▸ Content revision data
########

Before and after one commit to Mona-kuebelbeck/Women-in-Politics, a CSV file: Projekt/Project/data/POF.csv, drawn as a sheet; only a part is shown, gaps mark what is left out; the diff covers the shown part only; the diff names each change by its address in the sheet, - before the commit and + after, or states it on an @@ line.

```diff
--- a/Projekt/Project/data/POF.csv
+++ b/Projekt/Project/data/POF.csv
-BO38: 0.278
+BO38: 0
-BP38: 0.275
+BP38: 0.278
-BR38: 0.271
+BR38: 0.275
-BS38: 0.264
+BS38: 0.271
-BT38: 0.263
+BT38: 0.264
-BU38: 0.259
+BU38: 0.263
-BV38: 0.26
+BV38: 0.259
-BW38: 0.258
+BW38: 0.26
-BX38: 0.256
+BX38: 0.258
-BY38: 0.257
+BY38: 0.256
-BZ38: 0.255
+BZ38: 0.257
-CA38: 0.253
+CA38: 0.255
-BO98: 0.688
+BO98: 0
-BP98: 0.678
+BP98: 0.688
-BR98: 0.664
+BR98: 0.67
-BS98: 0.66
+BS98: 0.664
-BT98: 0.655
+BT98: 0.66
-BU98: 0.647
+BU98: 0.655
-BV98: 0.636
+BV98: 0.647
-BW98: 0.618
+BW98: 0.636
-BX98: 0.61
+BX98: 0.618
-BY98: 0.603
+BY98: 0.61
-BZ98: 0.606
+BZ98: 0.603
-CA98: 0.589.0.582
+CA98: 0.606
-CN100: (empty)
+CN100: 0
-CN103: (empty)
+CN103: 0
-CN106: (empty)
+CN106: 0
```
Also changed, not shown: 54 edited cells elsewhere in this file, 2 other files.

########

▸ Exercise prompt
Print the entire set of records again, exactly.

▸ Exercise answer
Before and after one commit to Mona-kuebelbeck/Women-in-Politics, a CSV file: Projekt/Project/data/POF.csv, drawn as a sheet; only a part is shown, gaps mark what is left out; the diff covers the shown part only; the diff names each change by its address in the sheet, - before the commit and + after, or states it on an @@ line.

```diff
--- a/Projekt/Project/data/POF.csv
+++ b/Projekt/Project/data/POF.csv
-BO38: 0.278
+BO38: 0
-BP38: 0.275
+BP38: 0.278
-BR38: 0.271
+BR38: 0.275
-BS38: 0.264
+BS38: 0.271
-BT38: 0.263
+BT38: 0.264
-BU38: 0.259
+BU38: 0.263
-BV38: 0.26
+BV38: 0.259
-BW38: 0.258
+BW38: 0.26
-BX38: 0.256
+BX38: 0.258
-BY38: 0.257
+BY38: 0.256
-BZ38: 0.255
+BZ38: 0.257
-CA38: 0.253
+CA38: 0.255
-BO98: 0.688
+BO98: 0
-BP98: 0.678
+BP98: 0.688
-BR98: 0.664
+BR98: 0.67
-BS98: 0.66
+BS98: 0.664
-BT98: 0.655
+BT98: 0.66
-BU98: 0.647
+BU98: 0.655
-BV98: 0.636
+BV98: 0.647
-BW98: 0.618
+BW98: 0.636
-BX98: 0.61
+BX98: 0.618
-BY98: 0.603
+BY98: 0.61
-BZ98: 0.606
+BZ98: 0.603
-CA98: 0.589.0.582
+CA98: 0.606
-CN100: (empty)
+CN100: 0
-CN103: (empty)
+CN103: 0
-CN106: (empty)
+CN106: 0
```
Also changed, not shown: 54 edited cells elsewhere in this file, 2 other files.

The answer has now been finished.